The China Securities Regulatory Commission reacted with “calm” to the worst slide the A-share market has suffered in more than eight years, according to a story on Chinese financial news site Caixin Online.
No one worked overtime on Aug. 24 awaiting orders from higher-ups to get a handle on the meltdown, a person close to regulator reportedly said. This compares with the frantic intervention of a month earlier.
“Even though the Shanghai Composite Index fell by almost 9% no one was required to put in extra hours after work,” a person close to the China Securities Regulatory Commission (CSRC) said. “In the past whenever the market fell too sharply, bureaus related to monitoring trading data from stock exchanges had to work overtime and stand by for orders from higher-ups.”
The source says the agency also didn’t ask for special reports on trading activities as it routinely does after sharp market swings.
Caixin says the regulatory response was “surprisingly muted” in view of the fact that the SHCOMP plunged by 8.49% by the close of trading, the index’s largest single-day decline since March 2007.
The CSRC’s new indifference reflects a new attitude about intervening in the stock market, another person close to the agency was quoted as saying. Officials “no longer feel the imperative to comb through data for clues to what triggered the fall,” the source said.
The source says he believes the CSRC has decided to be more cautious about intervention and do it less.
Asia Unhedged thinks its unclear if this signals a real shift in the agency’s market stance. The CSRC did say at an Aug. 14 press conference that it’s going to allow market forces to play a bigger role in determining stock prices. “With market fluctuations gradually shifting to normal, from wild and abnormal, we should let the market exercise its function of self-adjustment,” said the market watchdog, according to Reuters.
But other market helmsmen aren’t being so passive.

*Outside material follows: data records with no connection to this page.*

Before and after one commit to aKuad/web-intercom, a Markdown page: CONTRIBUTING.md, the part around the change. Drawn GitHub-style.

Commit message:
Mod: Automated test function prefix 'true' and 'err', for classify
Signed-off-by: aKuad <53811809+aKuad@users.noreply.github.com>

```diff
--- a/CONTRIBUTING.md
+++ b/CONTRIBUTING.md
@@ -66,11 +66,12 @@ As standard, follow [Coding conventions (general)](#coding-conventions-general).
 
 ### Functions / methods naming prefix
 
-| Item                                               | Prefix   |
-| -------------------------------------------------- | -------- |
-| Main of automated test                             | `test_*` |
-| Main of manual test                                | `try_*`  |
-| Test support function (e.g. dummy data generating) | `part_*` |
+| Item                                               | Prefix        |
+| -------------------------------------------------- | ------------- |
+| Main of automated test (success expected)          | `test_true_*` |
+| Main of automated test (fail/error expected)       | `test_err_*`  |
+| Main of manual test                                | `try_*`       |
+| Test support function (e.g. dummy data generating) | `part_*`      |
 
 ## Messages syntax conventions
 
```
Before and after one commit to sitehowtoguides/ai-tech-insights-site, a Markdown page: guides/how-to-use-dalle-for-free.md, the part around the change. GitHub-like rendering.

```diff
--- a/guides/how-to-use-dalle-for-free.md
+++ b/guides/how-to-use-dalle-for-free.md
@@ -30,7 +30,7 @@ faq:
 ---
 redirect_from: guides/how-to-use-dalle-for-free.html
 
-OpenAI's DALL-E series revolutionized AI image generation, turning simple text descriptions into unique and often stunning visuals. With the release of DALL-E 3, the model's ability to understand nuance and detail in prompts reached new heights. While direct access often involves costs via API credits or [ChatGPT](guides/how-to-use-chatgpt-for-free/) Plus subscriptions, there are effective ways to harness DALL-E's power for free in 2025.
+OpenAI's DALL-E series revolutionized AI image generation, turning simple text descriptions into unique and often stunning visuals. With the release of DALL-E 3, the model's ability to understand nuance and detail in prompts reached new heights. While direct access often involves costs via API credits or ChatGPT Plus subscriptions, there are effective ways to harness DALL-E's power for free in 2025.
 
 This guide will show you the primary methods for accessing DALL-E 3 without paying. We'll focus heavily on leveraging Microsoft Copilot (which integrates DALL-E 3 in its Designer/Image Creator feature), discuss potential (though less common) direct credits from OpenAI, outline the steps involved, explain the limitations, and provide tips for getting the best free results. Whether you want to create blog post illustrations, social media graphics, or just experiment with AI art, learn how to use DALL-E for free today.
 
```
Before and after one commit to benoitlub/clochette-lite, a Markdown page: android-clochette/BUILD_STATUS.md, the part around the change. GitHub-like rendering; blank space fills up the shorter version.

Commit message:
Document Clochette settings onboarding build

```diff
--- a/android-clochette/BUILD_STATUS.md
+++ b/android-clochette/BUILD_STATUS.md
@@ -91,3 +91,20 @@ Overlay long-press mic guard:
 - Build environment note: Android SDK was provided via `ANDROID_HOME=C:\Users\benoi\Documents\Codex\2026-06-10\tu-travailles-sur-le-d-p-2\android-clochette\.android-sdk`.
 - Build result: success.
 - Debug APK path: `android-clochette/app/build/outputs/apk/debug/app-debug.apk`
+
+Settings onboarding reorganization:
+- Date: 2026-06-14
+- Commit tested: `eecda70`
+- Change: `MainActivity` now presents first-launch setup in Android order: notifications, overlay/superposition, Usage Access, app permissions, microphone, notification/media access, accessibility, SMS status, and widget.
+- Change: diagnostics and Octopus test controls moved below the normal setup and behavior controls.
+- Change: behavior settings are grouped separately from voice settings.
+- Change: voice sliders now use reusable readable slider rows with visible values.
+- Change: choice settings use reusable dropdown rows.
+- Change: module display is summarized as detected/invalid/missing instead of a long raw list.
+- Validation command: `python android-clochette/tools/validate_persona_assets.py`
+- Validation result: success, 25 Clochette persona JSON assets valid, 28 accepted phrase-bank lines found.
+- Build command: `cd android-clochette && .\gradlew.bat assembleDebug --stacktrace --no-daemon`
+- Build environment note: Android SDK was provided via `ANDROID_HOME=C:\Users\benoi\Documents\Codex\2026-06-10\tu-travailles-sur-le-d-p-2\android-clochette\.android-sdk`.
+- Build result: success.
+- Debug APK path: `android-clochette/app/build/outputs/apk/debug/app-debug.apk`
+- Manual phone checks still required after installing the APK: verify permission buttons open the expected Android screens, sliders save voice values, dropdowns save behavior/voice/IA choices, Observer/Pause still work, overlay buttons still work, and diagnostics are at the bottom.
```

The Chinese central bank on Tuesday announced its fifth cut on interest rates since November of last year. The PBOC also lowered the requirement reserve ratio (RRR), helping to rally global stock markets.